What you need to do – Pull out every line below containing the word "ipynb".

Edit tracking data –
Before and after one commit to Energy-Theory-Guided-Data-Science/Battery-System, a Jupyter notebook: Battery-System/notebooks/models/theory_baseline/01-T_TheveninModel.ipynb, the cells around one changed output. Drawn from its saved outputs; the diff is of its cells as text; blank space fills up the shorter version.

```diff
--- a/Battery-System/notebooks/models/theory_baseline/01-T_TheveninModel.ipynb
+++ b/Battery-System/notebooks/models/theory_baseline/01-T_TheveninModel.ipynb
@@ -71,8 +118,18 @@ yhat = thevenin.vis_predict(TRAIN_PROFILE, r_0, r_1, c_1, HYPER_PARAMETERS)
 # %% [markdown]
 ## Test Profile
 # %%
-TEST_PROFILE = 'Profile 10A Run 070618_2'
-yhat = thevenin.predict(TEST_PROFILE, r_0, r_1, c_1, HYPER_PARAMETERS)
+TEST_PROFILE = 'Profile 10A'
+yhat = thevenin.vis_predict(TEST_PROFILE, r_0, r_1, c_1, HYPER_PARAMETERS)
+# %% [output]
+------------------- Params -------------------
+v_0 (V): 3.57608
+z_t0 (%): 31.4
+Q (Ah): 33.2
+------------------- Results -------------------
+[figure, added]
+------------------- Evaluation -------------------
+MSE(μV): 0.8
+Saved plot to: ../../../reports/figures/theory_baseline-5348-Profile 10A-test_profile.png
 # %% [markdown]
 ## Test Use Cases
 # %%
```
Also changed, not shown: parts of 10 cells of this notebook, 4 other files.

--

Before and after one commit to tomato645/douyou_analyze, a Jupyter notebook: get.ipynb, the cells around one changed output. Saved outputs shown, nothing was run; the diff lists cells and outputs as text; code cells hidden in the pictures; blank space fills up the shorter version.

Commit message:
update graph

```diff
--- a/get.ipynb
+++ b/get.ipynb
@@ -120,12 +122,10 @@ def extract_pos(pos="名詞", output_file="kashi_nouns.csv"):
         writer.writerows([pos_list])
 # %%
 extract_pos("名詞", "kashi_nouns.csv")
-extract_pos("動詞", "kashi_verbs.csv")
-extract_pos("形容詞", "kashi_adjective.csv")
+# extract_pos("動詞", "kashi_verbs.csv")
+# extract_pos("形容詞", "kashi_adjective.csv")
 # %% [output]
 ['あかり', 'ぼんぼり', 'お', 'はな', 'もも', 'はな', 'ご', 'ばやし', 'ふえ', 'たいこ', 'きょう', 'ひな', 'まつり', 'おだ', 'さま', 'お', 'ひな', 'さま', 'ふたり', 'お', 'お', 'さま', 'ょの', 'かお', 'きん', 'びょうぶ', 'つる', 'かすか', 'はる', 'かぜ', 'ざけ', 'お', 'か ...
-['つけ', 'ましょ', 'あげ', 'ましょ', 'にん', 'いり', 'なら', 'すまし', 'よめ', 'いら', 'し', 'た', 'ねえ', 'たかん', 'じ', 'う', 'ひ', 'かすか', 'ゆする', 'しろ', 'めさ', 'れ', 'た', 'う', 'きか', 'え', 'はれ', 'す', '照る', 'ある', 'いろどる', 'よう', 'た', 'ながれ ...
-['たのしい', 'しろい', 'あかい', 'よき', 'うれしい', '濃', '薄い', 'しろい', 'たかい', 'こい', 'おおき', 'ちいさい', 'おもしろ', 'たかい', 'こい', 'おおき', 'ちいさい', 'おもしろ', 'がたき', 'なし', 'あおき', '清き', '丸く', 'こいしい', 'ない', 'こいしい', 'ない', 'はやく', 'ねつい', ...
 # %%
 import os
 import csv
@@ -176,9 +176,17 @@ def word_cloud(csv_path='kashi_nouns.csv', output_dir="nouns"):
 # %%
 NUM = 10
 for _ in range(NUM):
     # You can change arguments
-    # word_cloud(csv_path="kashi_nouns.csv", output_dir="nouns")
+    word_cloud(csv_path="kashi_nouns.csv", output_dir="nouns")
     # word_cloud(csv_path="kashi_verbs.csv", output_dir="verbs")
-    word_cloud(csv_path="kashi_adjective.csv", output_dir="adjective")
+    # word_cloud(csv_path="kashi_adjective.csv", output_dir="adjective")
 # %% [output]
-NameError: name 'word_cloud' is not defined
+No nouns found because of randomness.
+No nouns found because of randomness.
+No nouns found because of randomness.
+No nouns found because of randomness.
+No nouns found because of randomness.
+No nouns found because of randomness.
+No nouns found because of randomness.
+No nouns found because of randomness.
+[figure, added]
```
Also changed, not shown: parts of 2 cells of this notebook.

Solution below –
Before and after one commit to Energy-Theory-Guided-Data-Science/Battery-System, a Jupyter notebook: Battery-System/notebooks/models/theory_baseline/01-T_TheveninModel.ipynb, the cells around one changed output. Drawn from its saved outputs; the diff is of its cells as text; blank space fills up the shorter version.
--- a/Battery-System/notebooks/models/theory_baseline/01-T_TheveninModel.ipynb
+++ b/Battery-System/notebooks/models/theory_baseline/01-T_TheveninModel.ipynb
Before and after one commit to tomato645/douyou_analyze, a Jupyter notebook: get.ipynb, the cells around one changed output. Saved outputs shown, nothing was run; the diff lists cells and outputs as text; code cells hidden in the pictures; blank space fills up the shorter version.
--- a/get.ipynb
+++ b/get.ipynb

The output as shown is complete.